→ TASK OBJECTIVE: Exactly how many lines in the entries contain "Amazon"? Give that number alone.

Stored items from a collection
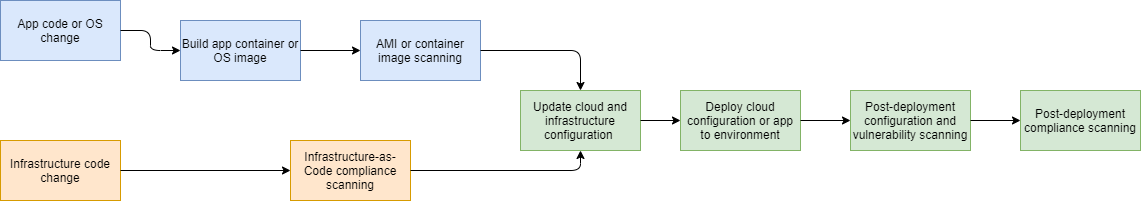
This is completed/DevSecOpsPipline.png from aleks-dev/nd063-c3-design-for-security-project-starter, a draw.io export, as it was before one commit. Source tidied: cells renumbered, new cells last; positions are measured from the earlier drawing's top-left corner, leaving out a move shared by most shapes.
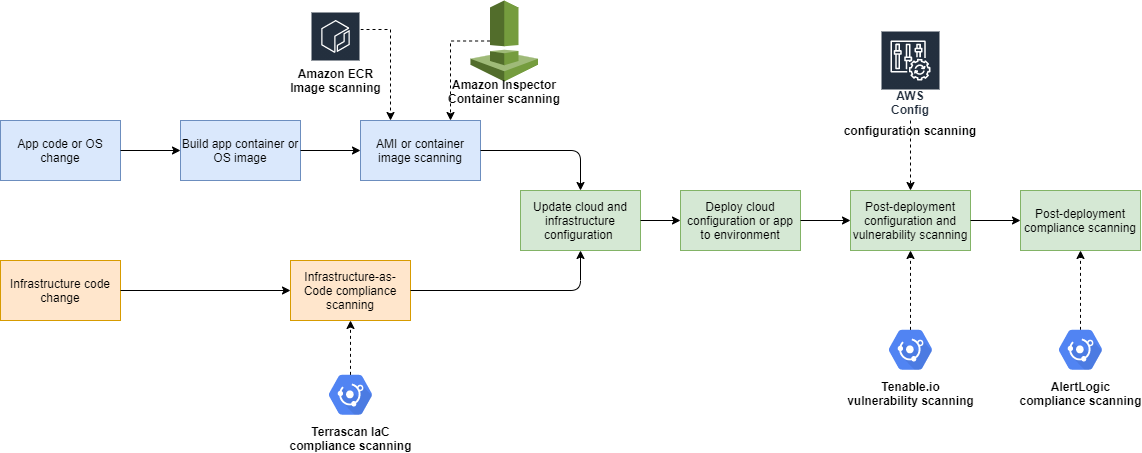
Later version of the same file.

Change to the diagram source:
```diff
@@ -3,13 +3,13 @@
     <mxCell id="0" />
     <mxCell id="1" parent="0" />
     <mxCell id="2" value="Infrastructure code change" style="rounded=0;whiteSpace=wrap;html=1;fillColor=#ffe6cc;strokeColor=#d79b00;" parent="1" vertex="1">
-      <mxGeometry y="140" width="120" height="60" as="geometry" />
+      <mxGeometry y="160" width="120" height="60" as="geometry" />
     </mxCell>
     <mxCell id="3" value="App code or OS change" style="rounded=0;whiteSpace=wrap;html=1;fillColor=#dae8fc;strokeColor=#6c8ebf;" parent="1" vertex="1">
-      <mxGeometry width="120" height="60" as="geometry" />
+      <mxGeometry y="20" width="120" height="60" as="geometry" />
     </mxCell>
     <mxCell id="4" value="Infrastructure-as-Code compliance scanning" style="rounded=0;whiteSpace=wrap;html=1;fillColor=#ffe6cc;strokeColor=#d79b00;" parent="1" vertex="1">
-      <mxGeometry x="290" y="140" width="120" height="60" as="geometry" />
+      <mxGeometry x="290" y="160" width="120" height="60" as="geometry" />
     </mxCell>
     <mxCell id="5" value="Update cloud and infrastructure configuration&amp;nbsp;" style="rounded=0;whiteSpace=wrap;html=1;fillColor=#d5e8d4;strokeColor=#82b366;" parent="1" vertex="1">
       <mxGeometry x="520" y="90" width="120" height="60" as="geometry" />
@@ -66,5 +66,64 @@
     <mxCell id="18" style="endArrow=classic;html=1;exitX=1;exitY=0.5;exitDx=0;exitDy=0;entryX=0;entryY=0.5;entryDx=0;entryDy=0;" parent="1" edge="1" source="15" target="16">
       <mxGeometry relative="1" as="geometry" />
     </mxCell>
+    <mxCell id="19" style="edgeStyle=orthogonalEdgeStyle;rounded=0;jettySize=auto;html=1;entryX=0.25;entryY=0;entryDx=0;entryDy=0;dashed=1;" parent="1" edge="1" target="7">
+      <mxGeometry relative="1" as="geometry">
+        <mxPoint x="360" y="-71" as="sourcePoint" />
+        <Array as="points">
+          <mxPoint x="390" y="-71" />
+        </Array>
+      </mxGeometry>
+    </mxCell>
+    <mxCell id="20" style="edgeStyle=orthogonalEdgeStyle;rounded=0;jettySize=auto;html=1;exitX=0.29;exitY=0.5;exitDx=0;exitDy=0;exitPerimeter=0;entryX=0.75;entryY=0;entryDx=0;entryDy=0;dashed=1;" parent="1" edge="1" source="21" target="7">
+      <mxGeometry relative="1" as="geometry">
+        <Array as="points">
+          <mxPoint x="450" y="-59" />
+        </Array>
+      </mxGeometry>
+    </mxCell>
+    <mxCell id="21" style="outlineConnect=0;dashed=0;verticalLabelPosition=bottom;verticalAlign=top;align=center;html=1;shape=mxgraph.aws3.inspector;fillColor=#759C3E;gradientColor=none;" parent="1" vertex="1">
+      <mxGeometry x="470" y="-100" width="67.5" height="81" as="geometry" />
+    </mxCell>
+    <mxCell id="22" value="&lt;font color=&quot;#000000&quot;&gt;&lt;span style=&quot;font-size: 12px&quot;&gt;Terrascan IaC&lt;/span&gt;&lt;br&gt;&lt;span style=&quot;font-size: 12px&quot;&gt;compliance scanning&lt;/span&gt;&lt;/font&gt;" style="html=1;fillColor=#5184F3;strokeColor=none;verticalAlign=top;labelPosition=center;verticalLabelPosition=bottom;align=center;spacingTop=-6;fontSize=11;fontStyle=1;fontColor=#999999;shape=mxgraph.gcp2.hexIcon;prIcon=cloud_security_scanner;" parent="1" vertex="1">
+      <mxGeometry x="317" y="265" width="66" height="58.5" as="geometry" />
+    </mxCell>
+    <mxCell id="23" style="edgeStyle=orthogonalEdgeStyle;rounded=0;jettySize=auto;html=1;entryX=0.5;entryY=1;entryDx=0;entryDy=0;dashed=1;exitX=0.5;exitY=0.16;exitDx=0;exitDy=0;exitPerimeter=0;" parent="1" edge="1" source="22" target="4">
+      <mxGeometry relative="1" as="geometry">
+        <Array as="points">
+          <mxPoint x="350" y="260" />
+          <mxPoint x="350" y="260" />
+        </Array>
+      </mxGeometry>
+    </mxCell>
+    <mxCell id="24" value="&lt;span style=&quot;font-weight: 700&quot;&gt;Amazon Inspector&lt;/span&gt;&lt;br style=&quot;font-weight: 700&quot;&gt;&lt;span style=&quot;font-weight: 700&quot;&gt;Container scanning&lt;/span&gt;" style="text;html=1;strokeColor=none;fillColor=none;align=center;verticalAlign=middle;whiteSpace=wrap;rounded=0;" parent="1" vertex="1">
+      <mxGeometry x="443.8" y="-19" width="120" height="20" as="geometry" />
+    </mxCell>
+    <mxCell id="25" style="fontColor=#232F3E;gradientColor=none;strokeColor=#ffffff;fillColor=#232F3E;dashed=0;verticalLabelPosition=middle;verticalAlign=bottom;align=center;html=1;whiteSpace=wrap;fontSize=10;fontStyle=1;spacing=3;shape=mxgraph.aws4.productIcon;prIcon=mxgraph.aws4.ecr;" parent="1" vertex="1">
+      <mxGeometry x="310" y="-89" width="50" height="59" as="geometry" />
+    </mxCell>
+    <mxCell id="26" value="&lt;span style=&quot;font-weight: 700&quot;&gt;Amazon ECR&lt;/span&gt;&lt;br style=&quot;font-weight: 700&quot;&gt;&lt;span style=&quot;font-weight: 700&quot;&gt;Image scanning&lt;/span&gt;" style="text;html=1;strokeColor=none;fillColor=none;align=center;verticalAlign=middle;whiteSpace=wrap;rounded=0;" parent="1" vertex="1">
+      <mxGeometry x="282.5" y="-30" width="105" height="20" as="geometry" />
+    </mxCell>
+    <mxCell id="27" value="&lt;font color=&quot;#000000&quot;&gt;&lt;span style=&quot;font-size: 12px&quot;&gt;AlertLogic&lt;/span&gt;&lt;br&gt;&lt;span style=&quot;font-size: 12px&quot;&gt;compliance scanning&lt;/span&gt;&lt;/font&gt;" style="html=1;fillColor=#5184F3;strokeColor=none;verticalAlign=top;labelPosition=center;verticalLabelPosition=bottom;align=center;spacingTop=-6;fontSize=11;fontStyle=1;fontColor=#999999;shape=mxgraph.gcp2.hexIcon;prIcon=cloud_security_scanner;" parent="1" vertex="1">
+      <mxGeometry x="1047" y="220" width="66" height="58.5" as="geometry" />
+    </mxCell>
+    <mxCell id="28" style="edgeStyle=orthogonalEdgeStyle;rounded=0;jettySize=auto;html=1;dashed=1;exitX=0.5;exitY=0.16;exitDx=0;exitDy=0;exitPerimeter=0;entryX=0.5;entryY=1;entryDx=0;entryDy=0;" parent="1" edge="1" source="27" target="16">
+      <mxGeometry relative="1" as="geometry" />
+    </mxCell>
+    <mxCell id="29" value="&lt;font color=&quot;#000000&quot;&gt;&lt;span style=&quot;font-size: 12px&quot;&gt;Tenable.io&lt;/span&gt;&lt;br&gt;&lt;span style=&quot;font-size: 12px&quot;&gt;vulnerability scanning&lt;/span&gt;&lt;/font&gt;" style="html=1;fillColor=#5184F3;strokeColor=none;verticalAlign=top;labelPosition=center;verticalLabelPosition=bottom;align=center;spacingTop=-6;fontSize=11;fontStyle=1;fontColor=#999999;shape=mxgraph.gcp2.hexIcon;prIcon=cloud_security_scanner;" parent="1" vertex="1">
+      <mxGeometry x="877" y="220" width="66" height="58.5" as="geometry" />
+    </mxCell>
+    <mxCell id="30" style="edgeStyle=orthogonalEdgeStyle;rounded=0;jettySize=auto;html=1;dashed=1;exitX=0.5;exitY=0.16;exitDx=0;exitDy=0;exitPerimeter=0;entryX=0.5;entryY=1;entryDx=0;entryDy=0;" parent="1" edge="1" source="29" target="15">
+      <mxGeometry relative="1" as="geometry" />
+    </mxCell>
+    <mxCell id="31" value="&lt;font style=&quot;font-size: 12px&quot;&gt;AWS Config&lt;/font&gt;" style="outlineConnect=0;fontColor=#232F3E;gradientColor=none;strokeColor=#ffffff;fillColor=#232F3E;dashed=0;verticalLabelPosition=middle;verticalAlign=bottom;align=center;html=1;whiteSpace=wrap;fontSize=10;fontStyle=1;spacing=3;shape=mxgraph.aws4.productIcon;prIcon=mxgraph.aws4.config;" parent="1" vertex="1">
+      <mxGeometry x="880" y="-70" width="60" height="90" as="geometry" />
+    </mxCell>
+    <mxCell id="32" value="&lt;span style=&quot;font-weight: 700&quot;&gt;configuration scanning&lt;/span&gt;" style="text;html=1;strokeColor=none;fillColor=none;align=center;verticalAlign=middle;whiteSpace=wrap;rounded=0;" parent="1" vertex="1">
+      <mxGeometry x="840" y="20" width="140" height="20" as="geometry" />
+    </mxCell>
+    <mxCell id="33" style="edgeStyle=orthogonalEdgeStyle;rounded=0;jettySize=auto;html=1;dashed=1;entryX=0.5;entryY=0;entryDx=0;entryDy=0;" parent="1" edge="1" source="31" target="15">
+      <mxGeometry relative="1" as="geometry" />
+    </mxCell>
   </root>
 </mxGraphModel>
```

→ EXERCISE RESULT: 2